In the end, this farro turned out wonderfully.  It was nutty and chewy and delicious.  Its hearty flavor and texture stood up to the vinegar, vegetables, and feta.  It kept quite well in the refrigerator, tasting just as good for lunch three days later as it did the night I made it. 

farro salad

Farro Salad

1 c. farro (or other whole grain)
2 tsp. salt, plus more to taste
juice from 1 lemon
1 clove garlic, minced 
1/2 small red onion, very thinly sliced
1 pint grape tomatoes, halved
1 small cucumber, quartered and sliced into 1/8-in. pieces
1 (15-oz.) can chickpeas, rinsed and drained
1 c. feta, crumbled
3 TBSP-virgin olive oil
1 loosely-packed c. spinach, chopped
1/3 c. walnuts, toasted and chopped
1. Place farro in a bowl and cover with water.  Allow to soak about one hour.

2.  Bring 2 quarts of water to a roiling boil; add the farro and 2 teaspoons of salt. Cook 25 minutes, until the farro is tender but slightly chewy.  Drain and reserve.

3. Meanwhile, squeeze the juice of the lemon into a large bowl.  Add the onions, garlic, and a pinch of salt.  Set aside.

4. Stir the drained farro into the lemon juice mixture.  Add the remaining ingredients.  Let stand at room temperature about 15 minutes before serving.

three years ago: balsamic-marinated skirt steak and oven roasted potatoes

Friday, September 2, 2011

Balsamic Farfalle with Sausage

My pantry is full.  I mean fuuuulllll.  I've been using my coupons wisely.  Not in an "86 bottles of body wash" kind of way.  My couponing is more of the "Yes, I will buy my limit four boxes of pasta for eleven cents each.  They won't go bad and it's something I'll actually use" persuasion.  Just like I'm sure you all have, I've been greatly enjoying the deals on summer produce.  And now I've got a whole lotta stuff I need to use.  I'm busting at the seams.

That's how this pasta came about.  A box of farfalle I got for eleven cents, some sausage that was nearing it's use by date, a bottle of balsamic vinegar taking up way more space than it's measly contents were worth, and a sweet Vidalia onion that was about to be less sweet.  

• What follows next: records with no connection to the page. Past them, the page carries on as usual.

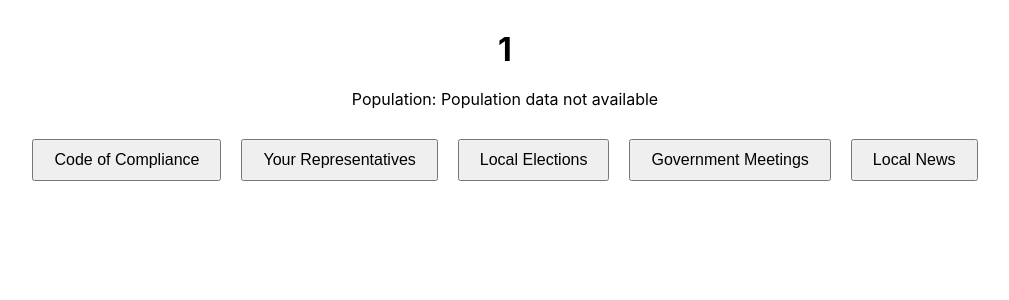
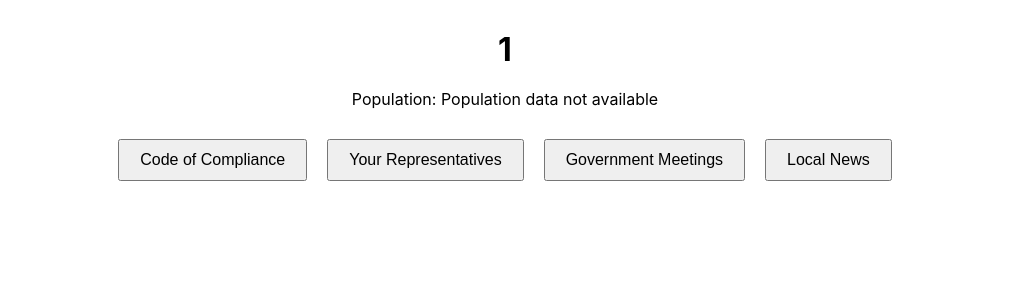
Before and after one commit to aallmon22/CEN3031-ProjectTeam3, a React (Create React App) app: page /city/1 in a window 1280 px wide. Shown: the top 300 px of the page, without its empty margins (135-1144 px from the left). Built offline with nearby package versions, Linux system fonts and the light colour scheme.

Commit message:
Update CityDetails.js

```diff
--- a/src/CityDetails.js
+++ b/src/CityDetails.js
@@ -50,7 +50,6 @@ function CityDetails() {
             <div className="buttons-container">
                 <button onClick={handleComplianceClick}>Code of Compliance</button>
                 <button onClick={handleRepresentativesClick}>Your Representatives</button>
-                <button onClick={handleElectionsClick}>Local Elections</button>
                 <button onClick={handleMeetingsClick}>Government Meetings</button>
                 <button onClick={handleNewsClick}>Local News</button>
             </div>
```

And it worked.  It was a very tasty meal.  Tasty enough to buy the ingredients with the purpose of making this dish again.  I'd say that's about as good as it gets with a meal that initially happened as a way to clean the pantry.

balsamic farfalle with sausage

Balsamic Farfalle with Sausage
an "Apple a Day" original

1 lb. farfalle
1 pkg. chicken apple sausage, sliced
3 TBSP olive oil, divided
1 large Vidalia onion, sliced into half moons
1 clove garlic, minced
2 TBSP balsamic vinegar, divided
1/2 c. grape tomatoes, halved
1/2 tsp. red pepper flakes
salt and pepper, to taste
1/4 c. walnuts, toasted and chopped
3 TBSP basil, chiffonade

1.  Bring a large pot of salted water to a boil.  Cook farfalle according to package directions.  Drain and set aside.

2.  Meanwhile, cook sausage in a medium pan over medium heat.  Remove from the pan and reserve on a plate.

3.  Add 1 TBSP oil to the pan and bring to temperature.  Add onion and cook, stirring often, 5 minutes.  Add 1 TBSP balsamic vinegar and season with salt and pepper, to taste.  Cook 3 minutes more.  Add garlic and cook until fragrant, about 30 seconds.

4.  Toss drained pasta in remaining oil and vinegar.  Add sausage, tomatoes, and red pepper flakes.  Taste and season with salt and pepper, to taste.

5.  Divide pasta among 6 bowls or pour into large serving bowl.  Top with walnuts and basil.  Serve immediately.

three years ago: Mango-pineapple salsa, a delicious topper for teriyaki chicken.